Last month I gave the ceremonial first lecture of the academic year for our Faculty. The video is now online (see below). The presentation dips into a number of research projects I’ve contributed to in recent years in order to make a number of observations about the relationship between plants and people, notably with iconic ‘natural’ plants and problematic ‘invasive’ weeds. These observations include: Read the rest of this entry »
What does it mean to live with bioinvasions? Low-wage labourers donning chemical suits and goggles to spray herbicides in tropical heat? Exurban homeowners cutting back an invasive vine near their back porch, but letting it run wild at the other side of the property? State environmental managers making difficult choices about what weeds to spend money on? In a recent collective paper inspired by the Wollongong Weeds Workshop (Head et al. 2015, see below), we seek to draw attention to the practical, lived side of managing weeds.
The paper is organised around five themes that arise from managers’ reflections on their work. It identifies tensions between the ideals arising out of invasion biology, resulting regulatory and policy frameworks, and practical on-the-ground experience. Read the rest of this entry »
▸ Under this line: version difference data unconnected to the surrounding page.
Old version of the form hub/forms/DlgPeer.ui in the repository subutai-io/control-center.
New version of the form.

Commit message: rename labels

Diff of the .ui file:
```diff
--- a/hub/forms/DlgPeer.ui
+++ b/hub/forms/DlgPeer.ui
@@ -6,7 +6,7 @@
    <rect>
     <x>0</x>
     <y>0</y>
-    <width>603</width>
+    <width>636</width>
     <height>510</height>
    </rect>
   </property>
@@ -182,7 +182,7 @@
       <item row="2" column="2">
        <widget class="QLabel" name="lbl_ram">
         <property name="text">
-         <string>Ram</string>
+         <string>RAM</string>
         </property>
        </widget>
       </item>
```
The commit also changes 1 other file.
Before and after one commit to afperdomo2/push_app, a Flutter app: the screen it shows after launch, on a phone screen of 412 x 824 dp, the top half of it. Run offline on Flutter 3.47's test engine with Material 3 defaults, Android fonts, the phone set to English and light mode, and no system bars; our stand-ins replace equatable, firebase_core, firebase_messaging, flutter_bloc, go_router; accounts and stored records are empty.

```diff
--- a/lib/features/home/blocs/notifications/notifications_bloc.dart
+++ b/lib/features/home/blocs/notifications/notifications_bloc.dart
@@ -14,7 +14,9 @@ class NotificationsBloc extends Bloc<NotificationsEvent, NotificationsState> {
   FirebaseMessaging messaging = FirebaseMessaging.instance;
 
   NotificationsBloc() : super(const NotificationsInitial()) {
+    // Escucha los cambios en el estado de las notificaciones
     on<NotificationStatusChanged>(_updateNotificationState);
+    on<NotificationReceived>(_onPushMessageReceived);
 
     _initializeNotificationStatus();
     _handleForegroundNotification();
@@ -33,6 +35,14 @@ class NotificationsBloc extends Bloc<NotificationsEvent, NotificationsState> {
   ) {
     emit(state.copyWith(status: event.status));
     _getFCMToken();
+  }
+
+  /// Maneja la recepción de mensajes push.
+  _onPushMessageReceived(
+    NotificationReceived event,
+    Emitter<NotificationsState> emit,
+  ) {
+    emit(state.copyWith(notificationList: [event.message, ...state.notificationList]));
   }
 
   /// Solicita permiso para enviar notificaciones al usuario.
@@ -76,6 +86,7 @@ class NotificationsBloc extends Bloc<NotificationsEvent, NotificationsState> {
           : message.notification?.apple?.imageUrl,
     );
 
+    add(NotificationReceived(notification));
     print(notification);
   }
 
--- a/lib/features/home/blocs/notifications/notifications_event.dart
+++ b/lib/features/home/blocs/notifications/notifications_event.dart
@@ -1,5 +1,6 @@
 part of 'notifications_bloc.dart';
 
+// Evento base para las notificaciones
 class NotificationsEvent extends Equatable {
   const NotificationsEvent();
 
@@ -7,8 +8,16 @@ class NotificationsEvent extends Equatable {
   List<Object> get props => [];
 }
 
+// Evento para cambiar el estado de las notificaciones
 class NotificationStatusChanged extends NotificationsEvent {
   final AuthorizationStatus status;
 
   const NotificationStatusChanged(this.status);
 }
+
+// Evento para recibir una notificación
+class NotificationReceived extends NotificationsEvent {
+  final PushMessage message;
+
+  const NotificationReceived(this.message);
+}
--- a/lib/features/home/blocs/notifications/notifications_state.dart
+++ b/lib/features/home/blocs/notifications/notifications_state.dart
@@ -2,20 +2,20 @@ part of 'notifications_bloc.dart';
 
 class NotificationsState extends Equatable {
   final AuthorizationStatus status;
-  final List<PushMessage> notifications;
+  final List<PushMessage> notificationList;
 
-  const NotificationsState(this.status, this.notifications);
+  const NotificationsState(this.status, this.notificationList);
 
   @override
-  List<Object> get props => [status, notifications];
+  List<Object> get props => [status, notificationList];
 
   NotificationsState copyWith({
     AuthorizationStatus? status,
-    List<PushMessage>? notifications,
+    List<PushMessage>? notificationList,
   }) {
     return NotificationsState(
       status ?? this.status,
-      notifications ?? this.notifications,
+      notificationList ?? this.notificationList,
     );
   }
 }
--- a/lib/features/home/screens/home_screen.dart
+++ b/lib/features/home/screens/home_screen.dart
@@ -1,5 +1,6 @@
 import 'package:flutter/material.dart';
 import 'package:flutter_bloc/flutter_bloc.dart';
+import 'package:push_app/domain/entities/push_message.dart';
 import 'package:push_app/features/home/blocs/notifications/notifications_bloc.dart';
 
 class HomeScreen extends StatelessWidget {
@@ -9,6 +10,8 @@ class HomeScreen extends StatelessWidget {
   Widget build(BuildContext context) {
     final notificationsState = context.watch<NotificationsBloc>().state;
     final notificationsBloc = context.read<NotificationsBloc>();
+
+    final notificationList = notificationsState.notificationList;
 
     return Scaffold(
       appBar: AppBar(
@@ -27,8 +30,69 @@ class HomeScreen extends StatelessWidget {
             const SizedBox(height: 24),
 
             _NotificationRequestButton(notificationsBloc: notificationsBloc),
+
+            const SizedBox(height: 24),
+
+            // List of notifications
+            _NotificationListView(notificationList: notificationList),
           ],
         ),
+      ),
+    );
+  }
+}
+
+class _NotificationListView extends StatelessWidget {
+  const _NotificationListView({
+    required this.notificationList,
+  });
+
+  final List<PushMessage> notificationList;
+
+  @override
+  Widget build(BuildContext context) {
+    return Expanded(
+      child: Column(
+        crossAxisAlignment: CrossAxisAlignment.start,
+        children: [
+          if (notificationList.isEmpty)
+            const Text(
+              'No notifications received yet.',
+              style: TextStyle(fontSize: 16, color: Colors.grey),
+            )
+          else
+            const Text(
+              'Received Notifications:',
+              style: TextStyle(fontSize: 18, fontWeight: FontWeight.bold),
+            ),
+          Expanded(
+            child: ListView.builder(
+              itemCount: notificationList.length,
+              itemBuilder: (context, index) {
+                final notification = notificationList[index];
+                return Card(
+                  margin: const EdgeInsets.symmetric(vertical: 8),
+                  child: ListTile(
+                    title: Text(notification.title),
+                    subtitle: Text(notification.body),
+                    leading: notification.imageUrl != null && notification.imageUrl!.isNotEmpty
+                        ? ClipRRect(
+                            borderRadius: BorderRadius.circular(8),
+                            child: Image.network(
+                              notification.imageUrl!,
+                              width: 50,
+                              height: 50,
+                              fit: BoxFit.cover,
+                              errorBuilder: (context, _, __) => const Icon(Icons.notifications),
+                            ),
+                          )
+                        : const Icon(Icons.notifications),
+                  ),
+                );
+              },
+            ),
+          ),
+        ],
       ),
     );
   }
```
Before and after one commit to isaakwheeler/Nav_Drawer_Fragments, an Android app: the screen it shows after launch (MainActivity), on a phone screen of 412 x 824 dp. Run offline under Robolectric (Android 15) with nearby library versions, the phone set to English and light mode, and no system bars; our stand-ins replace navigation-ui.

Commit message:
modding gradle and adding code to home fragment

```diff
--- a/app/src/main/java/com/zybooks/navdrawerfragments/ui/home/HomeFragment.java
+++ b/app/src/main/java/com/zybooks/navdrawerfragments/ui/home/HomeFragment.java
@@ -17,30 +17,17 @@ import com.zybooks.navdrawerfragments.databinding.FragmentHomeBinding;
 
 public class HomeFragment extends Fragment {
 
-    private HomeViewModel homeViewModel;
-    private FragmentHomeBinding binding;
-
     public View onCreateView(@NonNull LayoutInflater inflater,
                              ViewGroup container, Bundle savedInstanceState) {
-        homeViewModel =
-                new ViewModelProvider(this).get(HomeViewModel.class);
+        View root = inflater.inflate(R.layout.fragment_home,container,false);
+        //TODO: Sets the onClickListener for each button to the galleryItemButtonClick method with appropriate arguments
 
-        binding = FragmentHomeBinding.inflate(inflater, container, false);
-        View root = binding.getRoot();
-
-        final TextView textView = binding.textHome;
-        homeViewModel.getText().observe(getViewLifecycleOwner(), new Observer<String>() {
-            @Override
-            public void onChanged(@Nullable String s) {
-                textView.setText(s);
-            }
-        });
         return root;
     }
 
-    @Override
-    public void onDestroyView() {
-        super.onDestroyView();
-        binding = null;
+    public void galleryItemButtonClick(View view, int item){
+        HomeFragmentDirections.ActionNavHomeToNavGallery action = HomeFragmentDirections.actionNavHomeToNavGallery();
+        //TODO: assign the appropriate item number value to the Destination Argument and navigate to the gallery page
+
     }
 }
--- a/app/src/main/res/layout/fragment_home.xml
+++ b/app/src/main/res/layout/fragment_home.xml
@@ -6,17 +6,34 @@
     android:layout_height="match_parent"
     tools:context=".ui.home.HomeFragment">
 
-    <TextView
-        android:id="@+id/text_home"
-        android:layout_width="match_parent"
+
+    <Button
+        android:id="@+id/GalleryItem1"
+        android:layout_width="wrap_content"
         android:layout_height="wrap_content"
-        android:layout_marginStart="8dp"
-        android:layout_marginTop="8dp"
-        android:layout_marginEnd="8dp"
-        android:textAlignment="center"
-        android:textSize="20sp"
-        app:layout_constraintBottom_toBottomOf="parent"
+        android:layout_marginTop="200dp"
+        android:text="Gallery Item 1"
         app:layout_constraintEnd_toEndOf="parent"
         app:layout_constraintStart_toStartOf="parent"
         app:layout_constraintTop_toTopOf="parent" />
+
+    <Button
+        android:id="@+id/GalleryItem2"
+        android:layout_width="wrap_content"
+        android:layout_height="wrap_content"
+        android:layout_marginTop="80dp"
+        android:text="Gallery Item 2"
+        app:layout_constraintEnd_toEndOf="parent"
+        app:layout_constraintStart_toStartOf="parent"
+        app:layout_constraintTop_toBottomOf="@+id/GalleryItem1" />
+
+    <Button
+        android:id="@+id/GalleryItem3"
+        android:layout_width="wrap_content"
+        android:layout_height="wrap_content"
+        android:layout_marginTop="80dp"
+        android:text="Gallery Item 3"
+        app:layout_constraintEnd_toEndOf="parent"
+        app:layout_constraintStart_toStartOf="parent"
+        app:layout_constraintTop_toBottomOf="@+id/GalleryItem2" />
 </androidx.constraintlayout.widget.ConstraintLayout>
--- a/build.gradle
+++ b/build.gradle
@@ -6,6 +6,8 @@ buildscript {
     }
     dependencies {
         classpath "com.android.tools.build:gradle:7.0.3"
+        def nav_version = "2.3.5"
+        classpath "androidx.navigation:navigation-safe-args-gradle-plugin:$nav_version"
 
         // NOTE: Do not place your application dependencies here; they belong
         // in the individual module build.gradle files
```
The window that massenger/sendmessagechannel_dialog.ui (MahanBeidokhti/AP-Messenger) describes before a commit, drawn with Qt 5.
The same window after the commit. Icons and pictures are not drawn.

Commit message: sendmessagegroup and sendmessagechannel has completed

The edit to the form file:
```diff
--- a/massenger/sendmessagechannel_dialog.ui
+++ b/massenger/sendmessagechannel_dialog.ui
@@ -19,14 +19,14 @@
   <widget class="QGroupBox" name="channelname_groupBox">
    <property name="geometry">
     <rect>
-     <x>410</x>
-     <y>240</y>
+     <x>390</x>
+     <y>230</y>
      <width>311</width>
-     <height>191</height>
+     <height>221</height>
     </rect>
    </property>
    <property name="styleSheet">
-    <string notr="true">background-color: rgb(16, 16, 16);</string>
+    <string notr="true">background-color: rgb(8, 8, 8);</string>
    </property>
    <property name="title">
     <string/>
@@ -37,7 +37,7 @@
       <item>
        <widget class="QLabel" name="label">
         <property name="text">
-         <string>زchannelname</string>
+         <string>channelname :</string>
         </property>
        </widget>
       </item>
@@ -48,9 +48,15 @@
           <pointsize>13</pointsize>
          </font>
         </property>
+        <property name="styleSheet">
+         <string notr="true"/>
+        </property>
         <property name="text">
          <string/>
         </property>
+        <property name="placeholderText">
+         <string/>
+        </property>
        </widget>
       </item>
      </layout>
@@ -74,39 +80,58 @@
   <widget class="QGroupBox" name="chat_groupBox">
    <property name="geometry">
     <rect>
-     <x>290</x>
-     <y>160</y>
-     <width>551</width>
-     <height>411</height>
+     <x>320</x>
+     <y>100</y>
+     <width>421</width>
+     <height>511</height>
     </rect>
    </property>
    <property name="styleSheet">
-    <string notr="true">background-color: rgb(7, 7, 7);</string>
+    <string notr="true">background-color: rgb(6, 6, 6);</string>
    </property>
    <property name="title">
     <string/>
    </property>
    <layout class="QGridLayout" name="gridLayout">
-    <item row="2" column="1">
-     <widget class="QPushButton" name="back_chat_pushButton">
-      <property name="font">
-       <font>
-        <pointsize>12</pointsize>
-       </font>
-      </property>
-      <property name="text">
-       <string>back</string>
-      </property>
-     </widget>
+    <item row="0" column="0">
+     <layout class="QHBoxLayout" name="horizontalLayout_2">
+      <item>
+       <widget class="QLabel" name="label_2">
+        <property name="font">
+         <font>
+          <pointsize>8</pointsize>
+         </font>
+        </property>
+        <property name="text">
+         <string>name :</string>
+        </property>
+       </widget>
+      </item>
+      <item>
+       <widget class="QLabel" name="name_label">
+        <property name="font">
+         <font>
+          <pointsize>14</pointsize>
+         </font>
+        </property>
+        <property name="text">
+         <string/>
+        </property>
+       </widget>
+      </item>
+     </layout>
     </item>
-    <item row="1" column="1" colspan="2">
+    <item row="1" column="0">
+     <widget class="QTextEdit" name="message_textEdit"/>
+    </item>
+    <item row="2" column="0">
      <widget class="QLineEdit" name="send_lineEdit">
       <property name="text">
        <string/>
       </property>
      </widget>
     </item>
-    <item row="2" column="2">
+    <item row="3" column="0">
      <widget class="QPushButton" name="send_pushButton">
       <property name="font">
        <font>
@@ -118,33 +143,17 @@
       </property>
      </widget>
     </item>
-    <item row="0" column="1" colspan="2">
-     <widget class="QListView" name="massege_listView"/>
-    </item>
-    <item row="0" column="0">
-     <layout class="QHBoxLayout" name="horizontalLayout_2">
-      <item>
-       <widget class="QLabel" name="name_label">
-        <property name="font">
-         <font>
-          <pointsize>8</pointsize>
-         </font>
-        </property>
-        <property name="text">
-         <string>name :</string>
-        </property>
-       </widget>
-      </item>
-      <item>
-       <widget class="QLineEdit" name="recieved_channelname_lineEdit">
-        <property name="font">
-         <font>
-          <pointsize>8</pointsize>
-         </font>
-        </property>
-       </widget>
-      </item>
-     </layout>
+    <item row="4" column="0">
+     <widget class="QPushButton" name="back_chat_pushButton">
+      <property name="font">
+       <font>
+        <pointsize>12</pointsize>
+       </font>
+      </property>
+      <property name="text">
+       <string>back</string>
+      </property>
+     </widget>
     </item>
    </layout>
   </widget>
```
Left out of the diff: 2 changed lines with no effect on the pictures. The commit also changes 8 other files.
In what situations do the practices of small-scale family farmers lead to increased tree cover, particularly on a continent better known for land degradation and deforestation? Research on the “forest transition”, a pattern where net deforestation is replaced by a net gain in forest cover, has so far avoided much mention of Africa. In contrast, it is historically documented in western Europe, eastern North America, east Asia, and seemingly underway in parts of Latin America and Southeast Asia. This research tends to focus on factors such as economic modernisation, rural abandonment, urbanisation, or even globalisation as driving forces of the forest transition. Two recent studies I contributed to focus instead on Africa – one in West Africa, one in Madagascar – and on transitions brought about by rural farmers. Read the rest of this entry »